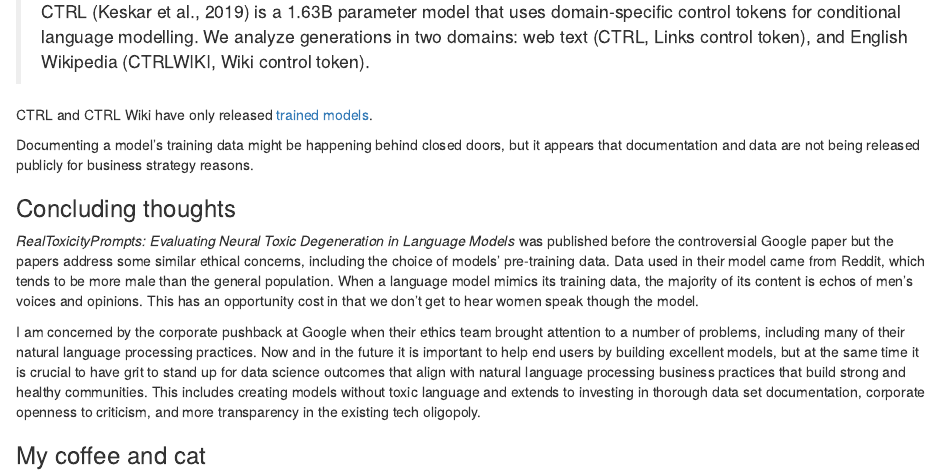
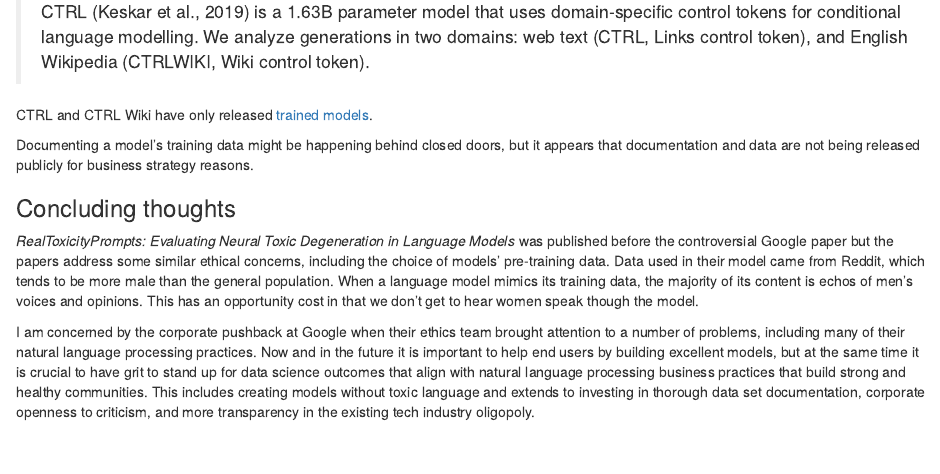
Before and after one commit to SarahGillespie/SDS293_final_project, an R Markdown document (final_project.Rmd): the page in a window 1100 px wide, from 4500 px down. Rendered offline with R 4.5, knitr and Pandoc, with nearby package versions; drawn as R Markdown's standard HTML page in place of the format the file asks for.

Commit message:
remove Quinnie pic; clarify phrasing

````diff
--- a/final_project.Rmd
+++ b/final_project.Rmd
@@ -160,10 +160,4 @@
 
 *RealToxicityPrompts: Evaluating Neural Toxic Degeneration in Language Models* was published before the controversial Google paper but the papers address some similar ethical concerns, including the choice of models' pre-training data. Data used in their model came from Reddit, which tends to be more male than the general population. When a language model mimics its training data, the majority of its content is echos of men's voices and opinions. This has an opportunity cost in that we don't get to hear women speak though the model.
 
-I am concerned by the corporate pushback at Google when their ethics team brought attention to a number of problems, including many of their natural language processing practices. Now and in the future it is important to help end users by building excellent models, but at the same time it is crucial to have grit to stand up for data science outcomes that align with natural language processing business practices that build strong and healthy communities. This includes creating models without toxic language and extends to investing in thorough data set documentation, corporate openness to criticism, and more transparency in the existing tech oligopoly.
-
-### My coffee and cat
-
-```{r Quinn_and_coffee, fig.cap="Image Description: My white and gray Ragdoll kitty sprawls on a desk next to a black Toasted Coconut Cream cold brew coffee from Shelburne Falls Coffee Roasters. The background is out of focus and has visible office clutter, including yellow pencils, a teal Olivetti Underwood Lettera 32 typewriter, a purple painting, and a printer.", echo=FALSE, out.width="100%", fig.align='center'}
-knitr::include_graphics("Quinn_and_coffee.jpg")
-```
+I am concerned by the corporate pushback at Google when their ethics team brought attention to a number of problems, including many of their natural language processing practices. Now and in the future it is important to help end users by building excellent models, but at the same time it is crucial to have grit to stand up for data science outcomes that align with natural language processing business practices that build strong and healthy communities. This includes creating models without toxic language and extends to investing in thorough data set documentation, corporate openness to criticism, and more transparency in the existing tech industry oligopoly.
````
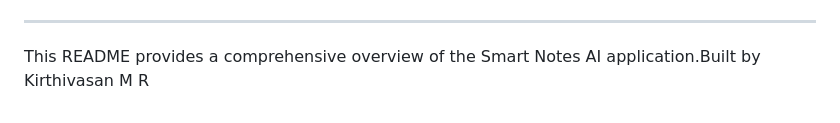
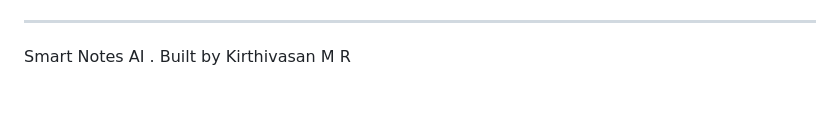
Before and after one commit to kirthivasanr/Smart-Notes-AI, a Markdown page: README.md, the part around the change. GitHub-like rendering.

```diff
--- a/README.md
+++ b/README.md
@@ -123,4 +123,5 @@ The [`processNoteWithMaverick`](js/maverick.js) function in [`js/maverick.js`](j
 
 ---
 
-This README provides a comprehensive overview of the Smart Notes AI application.Built by Kirthivasan M R
+
+Smart Notes AI . Built by Kirthivasan M R
```
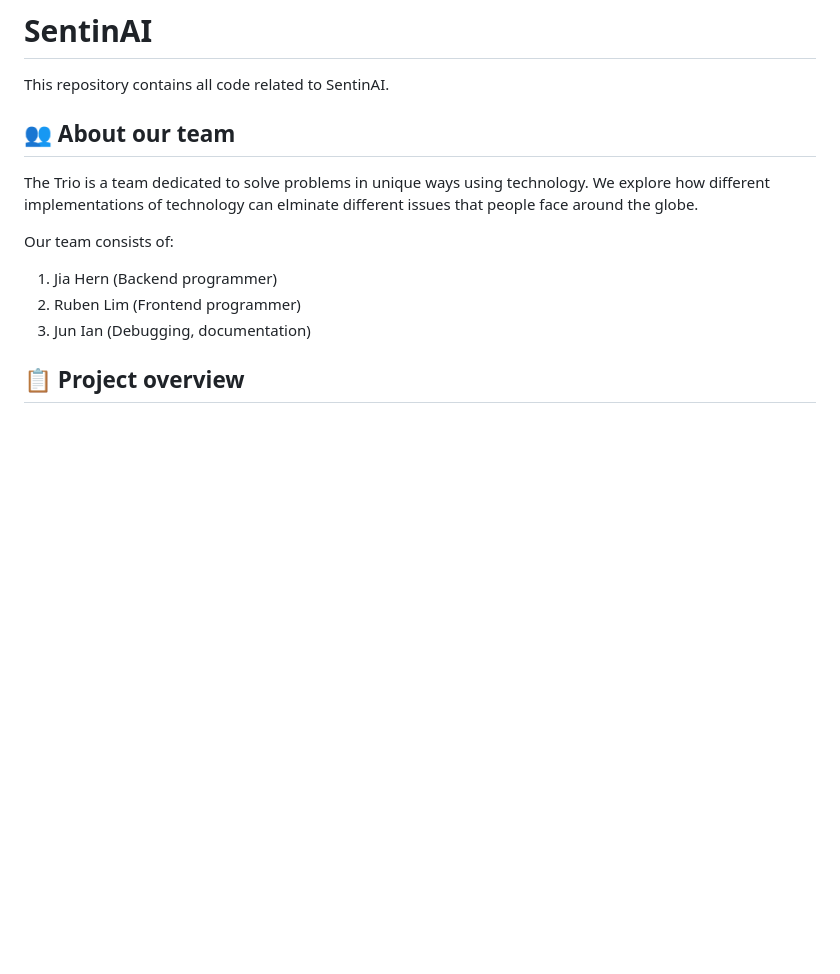
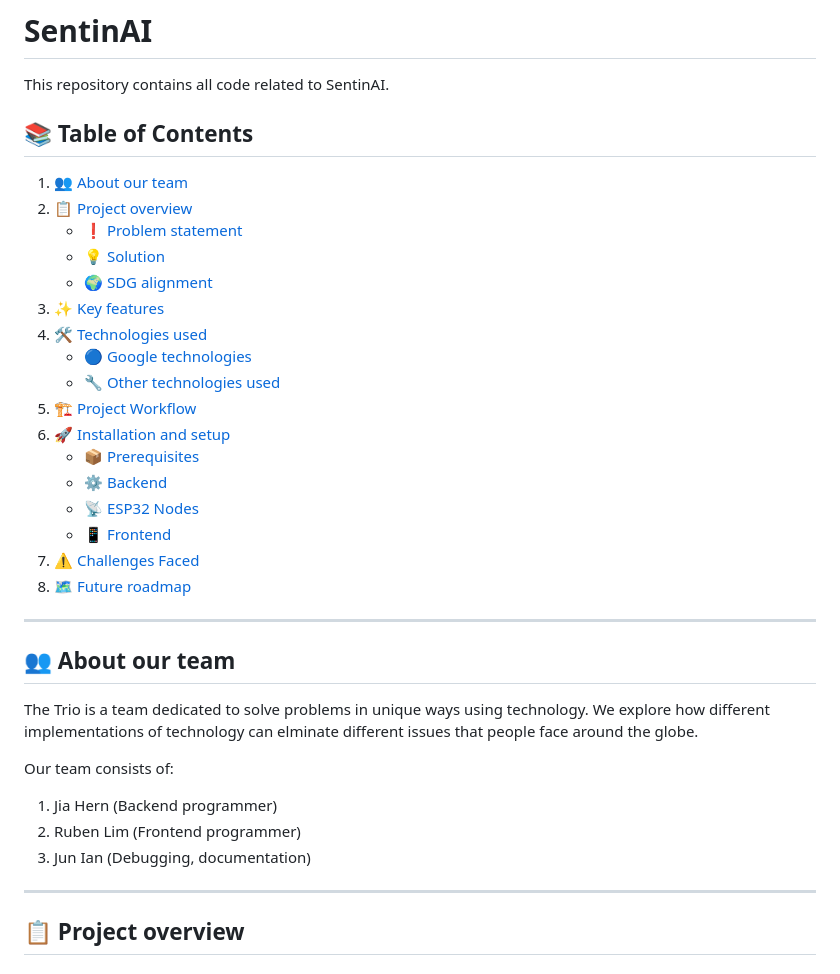
Before and after one commit to Infinite-Unknown/KitaHack2026, a Markdown page: README.md, the part around one of its changes. Rendered like a GitHub page; blank space fills up the shorter version.

Commit message:
Add table of contents

```diff
--- a/README.md
+++ b/README.md
@@ -1,6 +1,27 @@
 # SentinAI
 
 This repository contains all code related to SentinAI.
+
+## 📚 Table of Contents
+1. [👥 About our team](#-about-our-team)
+2. [📋 Project overview](#-project-overview)
+   - [❗ Problem statement](#-problem-statement)
+   - [💡 Solution](#-solution)
+   - [🌍 SDG alignment](#-sdg-alignment)
+3. [✨ Key features](#-key-features)
+4. [🛠️ Technologies used](#️-technologies-used)
+   - [🔵 Google technologies](#-google-technologies)
+   - [🔧 Other technologies used](#-other-technologies-used)
+5. [🏗️ Project Workflow](#️-project-workflow)
+6. [🚀 Installation and setup](#-installation-and-setup)
+   - [📦 Prerequisites](#-prerequisites)
+   - [⚙️ Backend](#️-backend)
+   - [📡 ESP32 Nodes](#-esp32-nodes)
+   - [📱 Frontend](#-frontend)
+7. [⚠️ Challenges Faced](#️-challenges-faced)
+8. [🗺️ Future roadmap](#️-future-roadmap)
+
+---
 
 ## 👥 About our team
 The Trio is a team dedicated to solve problems in unique ways using technology. We explore how different implementations of technology can elminate different issues that people face around the globe.
@@ -10,6 +31,8 @@ Our team consists of:
 1. Jia Hern (Backend programmer)
 2. Ruben Lim (Frontend programmer)
 3. Jun Ian (Debugging, documentation)
+
+---
 
 ## 📋 Project overview
 ### ❗ Problem statement
```
Also changed, not shown: other parts of README.md (+4 -0 lines).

* **Task requirements**
What number of lines in the listing contain the word "knitr"? Supply the number with no accompanying text.

* **Exercise output**
2